In addition to 13 garden collections, you’ll find red maple wetlands with boardwalks, woodland walking trails and an unusual horticultural memorial at Bartlett Arboretum & Gardens.

The newest garden is the Sensory Garden, where you can smell the roses, hear bamboo snapping in the wind, and taste sugar snap peas, cherry tomatoes and basil. The wildflower garden displays plants that provide sustenance and habitat for native insects, bees, butterflies, birds and animals. In recent years, the arboretum has amassed more than 40 cultivars of magnolias to replace an original garden that was damaged in 1979. There are also gardens devoted to herbs, shade-loving plants, rhododendrons, fruits and vegetables, perennials, conifers and more, along with 10 walking trails on this 93-acre site.

A recent addition is the powerful 9/11 Memorial “Survivor Tree” Archway.

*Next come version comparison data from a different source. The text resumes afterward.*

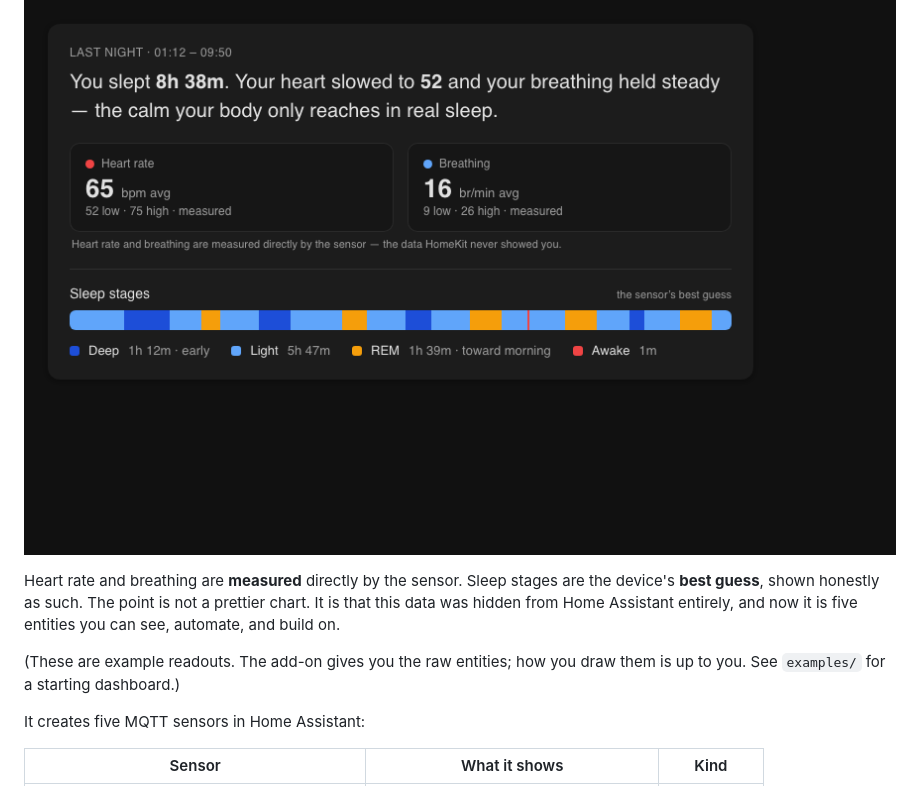
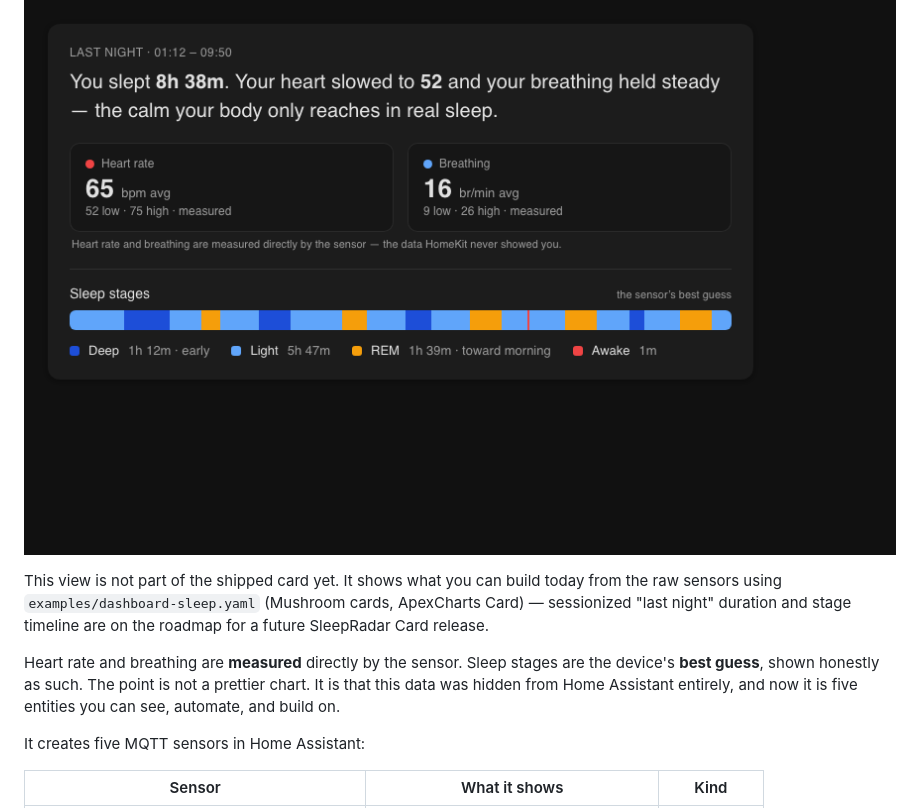
Before and after one commit to florianhorner/ha-fp2-sleep, a Markdown page: README.md, the part around one of its changes. Drawn GitHub-style.

```diff
--- a/README.md
+++ b/README.md
@@ -23,13 +28,15 @@ integration does not expose.
 
 ![Last night summary: sleep duration, measured heart rate and breathing, stage timeline](assets/last-night.png)
+
+This view is not part of the shipped card yet. It shows what you can build
+today from the raw sensors using `examples/dashboard-sleep.yaml` (Mushroom
+cards, ApexCharts Card) — sessionized "last night" duration and stage
+timeline are on the roadmap for a future SleepRadar Card release.
 
 Heart rate and breathing are **measured** directly by the sensor. Sleep stages
 are the device's **best guess**, shown honestly as such. The point is not a
 prettier chart. It is that this data was hidden from Home Assistant entirely,
 and now it is five entities you can see, automate, and build on.
-
-(These are example readouts. The add-on gives you the raw entities; how you draw
-them is up to you. See `examples/` for a starting dashboard.)
 
 It creates five MQTT sensors in Home Assistant:
 
```
Also changed, not shown: other parts of README.md (+73 -2 lines), assets/now-live.png, 3 other files.
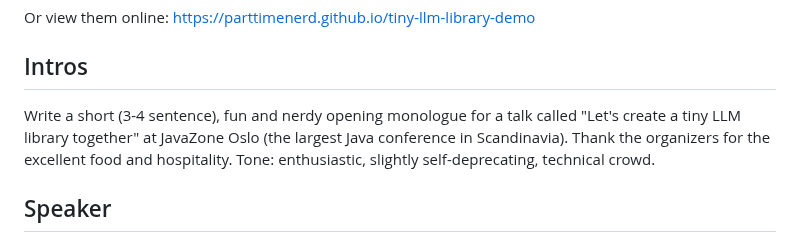
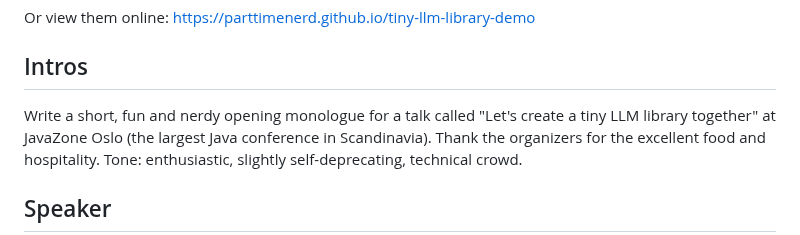
Before and after one commit to parttimenerd/tiny-llm-library-demo, a Markdown page: README.md, the part around the change. Rendered like a GitHub page.

Commit message:
Remove '3-4 sentence' constraint from intro prompt

```diff
--- a/README.md
+++ b/README.md
@@ -50,7 +50,7 @@ Or view them online: https://parttimenerd.github.io/tiny-llm-library-demo
 
 ## Intros
 
-Write a short (3-4 sentence), fun and nerdy opening monologue for a talk called
+Write a short, fun and nerdy opening monologue for a talk called
 "Let's create a tiny LLM library together" at JavaZone Oslo (the largest Java
 conference in Scandinavia). Thank the organizers for the excellent food and
 hospitality. Tone: enthusiastic, slightly self-deprecating, technical crowd.
```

This metal and bamboo structure supports a canopy made by trees grown from cuttings of a tree that was found alive in the rubble during recovery efforts at the World Trade Center.

For a list of public gardens and arboretums near you, visit the American Public Gardens Association.

AAA Trip Tik map image
Are you inspired to set out on this garden-themed road trip? We’ve mapped it out for you with a AAA TripTik.

A: Arnold Arboretum of Harvard University—Boston, Massachusetts
New England Botanic Garden at Tower Hill—Boylston, Massachusetts
Roger Williams Park Botanical Center—Providence, Rhode Island
Blithewold Mansion, Gardens and Arboretum—Bristol, Rhode Island
Elizabeth Park—West Hartford, Connecticut
Bartlett Arboretum & Gardens—Stamford, Connecticut